• _Instructions to follow_: Gather each line containing the string "Copyright" from these entries.

[Start of Attachment]

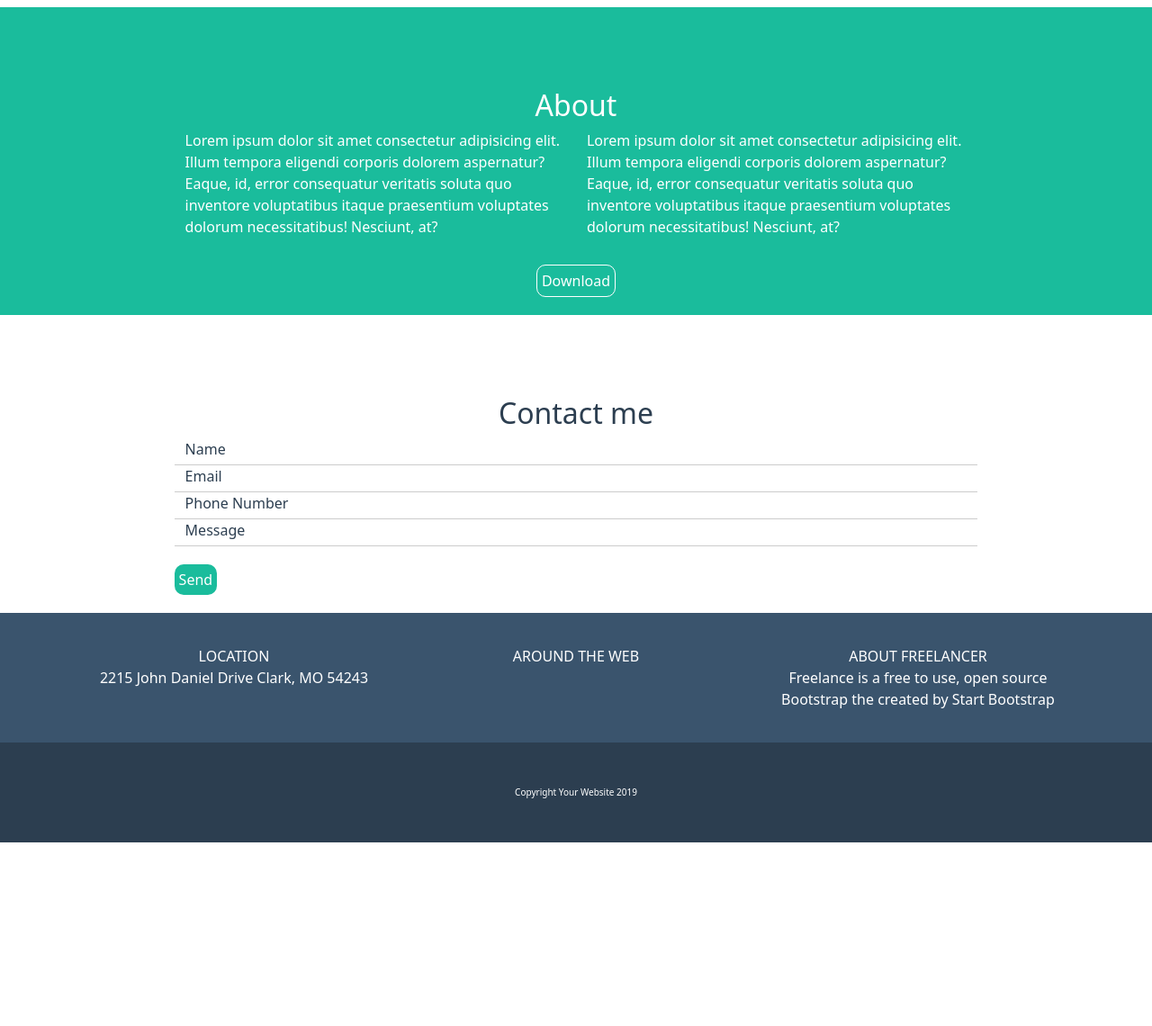
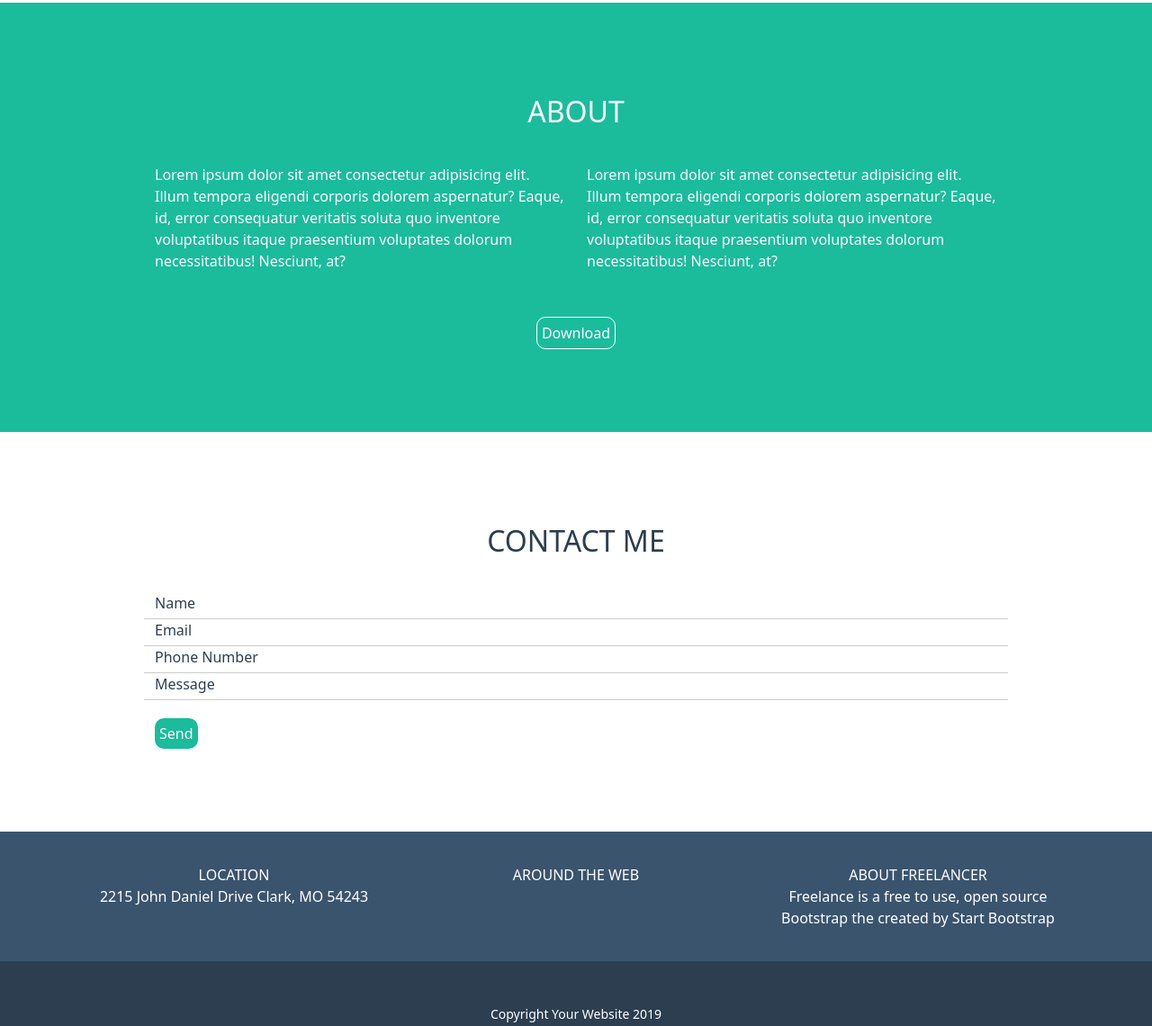
Before and after one commit to MarcoPorcaro1987/html-css-bootstrap-freelancer, a plain HTML site: page index.html in a window 1280 px wide. Shown: the part 1311-2451 px from the top of the page at 90% size. Before the commit the page ends 2247 px from the top, so only its background shows below. Drawn offline with nearby package versions, Linux system fonts and the light colour scheme.

Commit message:
Refactoring

```diff
--- a/css/style.css
+++ b/css/style.css
@@ -4,18 +4,46 @@
     color: white;
 }
 
+.bg-prime {
+    background-color: #2c3e50;
+}
+
+.bg-prime-300 {
+    background-color: #3a546d;
+}
+
+.bg-second {
+    background-color: #1abc9c;
+}
+
 h2 {
-    padding-top: 40px;
+    padding: 30px 0;
 }
 
 a {
     text-decoration: none;
     color: white;
 }
+
+section {
+    padding: 72px 0;
+}
+
+.smaller-cont {
+    width: 75%;
+    max-width: 1100px;
+}
+
+.btns {
+    padding: 5px;
+    margin: 20px 0;
+    border-radius: 10px;
+}
+
+
 /*Header*/
 
 header {
-    background-color: #2c3e50;
     z-index: 99;
 }
 
@@ -26,21 +54,15 @@
 /*Main*/
 
 main {
-
-    padding-top: 72px;
+    margin-top: 72px;
 }
 
 /*Hero*/
 
-.hero {
-    padding: 100px 0;
-    background-color: #1abc9c;
-}
 
 .rounded-circle {
     height: 150px;
     width: 150px;
-    background-color: #2c3e50;
 }
 
 h1 {
@@ -48,11 +70,6 @@
 }
 
 /*Portfolio*/
-
-.portfolio {
-    background-color: white;
-    padding-top: 50px;
-}
 
 .portfolio h2 {
     color:#2c3e50;
@@ -65,24 +82,13 @@
 .card-img-top {
     width: 100%;
     border-radius: 10px;
+    margin:12px 0;
 }
 
 /*About*/
 
-.about {
-    background-color: #1abc9c;
-    padding-top: 50px;
-}
-
-.about-cont {
-    width: 80%;
-}
-
 .btn-download {
     border: 1px solid white;
-    padding: 5px;
-    margin-bottom: 20px;
-    border-radius: 10px;
 }
 
 .about-col {
@@ -93,11 +99,6 @@
 
 .contact-me{
     color: #2c3e50;
-    padding-top: 50px;
-}
-
-.contact-cont {
-    width: 80%;
 }
 
 .contact-col {
@@ -107,11 +108,6 @@
 
 .btn-send {
     color: white;
-    background-color: #1abc9c;
-    display: inline-block;
-    padding: 5px;
-    margin: 20px 0;
-    border-radius: 10px;
 }
 
 /*Footer*/
@@ -119,19 +115,12 @@
 /*Foot-Top*/
 
 .foot-top {
-    background-color: #3a546d;
     padding: 20px 0;
 }
 
 /*Foot-Bottom*/
 
-.foot-bottom {
-    background-color: #2c3e50;
-}
 
-.foot-bottom-text {
-    font-size: 0.625rem;
-}
 
 /*Responsive*/
 
--- a/index.html
+++ b/index.html
@@ -11,7 +11,7 @@
     <title>Bootstrap Freelancer</title>
 </head>
 <body>
-    <header class="position-fixed top-0 w-100 py-4">
+    <header class="position-fixed top-0 w-100 py-4 bg-prime">
         <div class="container">
             <div class="row">
                 <div class="col-9 col-sm-6 col-lg-9">
@@ -33,58 +33,59 @@
         </div>
     </header>
     <main>
-        <div id="start" class="hero">
+        <section id="start" class="hero bg-second">
             <div class="container">
                 <div class="row">
                     <div class="col d-flex flex-column align-items-center text-center">
-                        <div class="rounded-circle"></div>
+                        <div class="rounded-circle bg-prime"></div>
                         <h1>START BOOTSTRAP</h1>
-                        <h2>GRAPHIC ARTIST - WEB DESIGNER - ILLUSTRATOR</h2>
+                        <p>GRAPHIC ARTIST - WEB DESIGNER - ILLUSTRATOR</p>
                     </div>
                 </div>
             </div>
-        </div>
-        <div id="portfolio" class="section portfolio">
+        </section>
+        <section id="portfolio" class="portfolio">
             <div class="container text-center">
                 <h2>PORTFOLIO</h2>
                 <div class="row">
                     <div class="col-12 col-sm-6 col-lg-4">
                         <div class="card">
-                            <img class="card-img-top my-3" src="https://img.cinemablend.com/filter:scale/quill/7/e/6/e/6/a/7e6e6a1059e06c44d87e15f5838252483bfc7cc4.jpg?mw=600" alt="Card image cap">
+                            <img class="card-img-top" src="https://img.cinemablend.com/filter:scale/quill/7/e/6/e/6/a/7e6e6a1059e06c44d87e15f5838252483bfc7cc4.jpg?mw=600" alt="Card image cap">
                         </div>
                     </div>
                     <div class="col-12 col-sm-6 col-lg-4">
                         <div class="card">
-                            <img class="card-img-top my-3" src="https://img.cinemablend.com/filter:scale/quill/7/e/6/e/6/a/7e6e6a1059e06c44d87e15f5838252483bfc7cc4.jpg?mw=600" alt="Card image cap">
+                            <img class="card-img-top" src="https://img.cinemablend.com/filter:scale/quill/7/e/6/e/6/a/7e6e6a1059e06c44d87e15f5838252483bfc7cc4.jpg?mw=600" alt="Card image cap">
                         </div>
                     </div>
                     <div class="col-12 col-sm-6 col-lg-4">
                         <div class="card">
-                            <img class="card-img-top my-3" src="https://img.cinemablend.com/filter:scale/quill/7/e/6/e/6/a/7e6e6a1059e06c44d87e15f5838252483bfc7cc4.jpg?mw=600" alt="Card image cap">
+                            <img class="card-img-top" src="https://img.cinemablend.com/filter:scale/quill/7/e/6/e/6/a/7e6e6a1059e06c44d87e15f5838252483bfc7cc4.jpg?mw=600" alt="Card image cap">
                         </div>
                     </div>
                     <div class="col-12 col-sm-6 col-lg-4">
                         <div class="card">
-                            <img class="card-img-top my-3" src="https://img.cinemablend.com/filter:scale/quill/7/e/6/e/6/a/7e6e6a1059e06c44d87e15f5838252483bfc7cc4.jpg?mw=600" alt="Card image cap">
+                            <img class="card-img-top" src="https://img.cinemablend.com/filter:scale/quill/7/e/6/e/6/a/7e6e6a1059e06c44d87e15f5838252483bfc7cc4.jpg?mw=600" alt="Card image cap">
                         </div>
                     </div>
                     <div class="col-12 col-sm-6 col-lg-4">
                         <div class="card">
-                            <img class="card-img-top my-3" src="https://img.cinemablend.com/filter:scale/quill/7/e/6/e/6/a/7e6e6a1059e06c44d87e15f5838252483bfc7cc4.jpg?mw=600" alt="Card image cap">
+                            <img class="card-img-top" src="https://img.cinemablend.com/filter:scale/quill/7/e/6/e/6/a/7e6e6a1059e06c44d87e15f5838252483bfc7cc4.jpg?mw=600" alt="Card image cap">
                         </div>
                     </div>
                     <div class="col-12 col-sm-6 col-lg-4">
                         <div class="card">
-                            <img class="card-img-top my-3" src="https://img.cinemablend.com/filter:scale/quill/7/e/6/e/6/a/7e6e6a1059e06c44d87e15f5838252483bfc7cc4.jpg?mw=600" alt="Card image cap">
+                            <img class="card-img-top" src="https://img.cinemablend.com/filter:scale/quill/7/e/6/e/6/a/7e6e6a1059e06c44d87e15f5838252483bfc7cc4.jpg?mw=600" alt="Card image cap">
                         </div>
                     </div>
                 </div>
             </div>
-        </div>
-        <div id="about" class="section about">
-            <div class="container">
-                <h2 class="text-center">About</h2>
-                <div class="row about-cont m-auto">
+        </section>
+        <section id="about" class="about bg-second">
+            <div class="smaller-cont m-auto">
+                <h2 class="text-center">ABOUT</h2>
+                <div class="container-fluid">
+                    <div class="row ">
                         <div class="about-col col-12 col-sm-6">
                             Lorem ipsum dolor sit amet consectetur adipisicing elit. Illum tempora eligendi corporis dolorem aspernatur? Eaque, id, error consequatur veritatis soluta quo inventore voluptatibus itaque praesentium voluptates dolorum necessitatibus! Nesciunt, at?
                         </div>
@@ -93,28 +94,30 @@
                         </div>
                     </div>
                     <div class="d-flex justify-content-center">
-                    <div class="text-center btn-download">Download</div>
+                        <div class="btn-download btns">Download</div>
                     </div>
                 </div>
             </div>
-        <div id="contact" class="section contact-me">
-            <div class="container">
-                <h2 class="text-center">Contact me</h2>
-                <div class="row contact-cont m-auto">
+        </section>
+        <section id="contact" class="section contact-me">
+            <div class="smaller-cont m-auto">
+                <h2 class="text-center">CONTACT ME</h2>
+                <div class="container-fluid">
+                    <div class="row">
                         <div class="contact-col col-12">Name</div>
                         <div class="contact-col col-12">Email</div>
                         <div class="contact-col col-12">Phone Number</div>
                         <div class="contact-col col-12">Message</div>
                     </div>
-                <div class="contact-cont m-auto">
-                    <div class="btn-send">Send</div>
-                </div>
-
+                    <div class="d-flex">
+                        <div class="btn-send btns bg-second">Send</div>
                     </div>
                 </div>
+            </div>
+        </section>
     </main>
     <footer>
-        <div class="foot-top">
+        <div class="foot-top bg-prime-300">
             <div class="container">
                 <div class="row text-center">
                     <div class="col-12 col-sm-4 py-3">LOCATION <br> 2215 John Daniel Drive Clark, MO 54243</div>
@@ -123,10 +126,10 @@
                 </div>
             </div>
         </div>
-        <div class="foot-bottom">
+        <div class="foot-bottom bg-prime">
             <div class="container">
                 <div class="row text-center py-5">
-                    <div class="col foot-bottom-text">Copyright Your Website 2019</div>
+                    <small class="col">Copyright Your Website 2019</small>
                 </div>
             </div>
         </div>
```
Lines whose indentation alone changed are shown as unchanged.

[End of Attachment]

• _Exercise answer_:
-                    <div class="col foot-bottom-text">Copyright Your Website 2019</div>
+                    <small class="col">Copyright Your Website 2019</small>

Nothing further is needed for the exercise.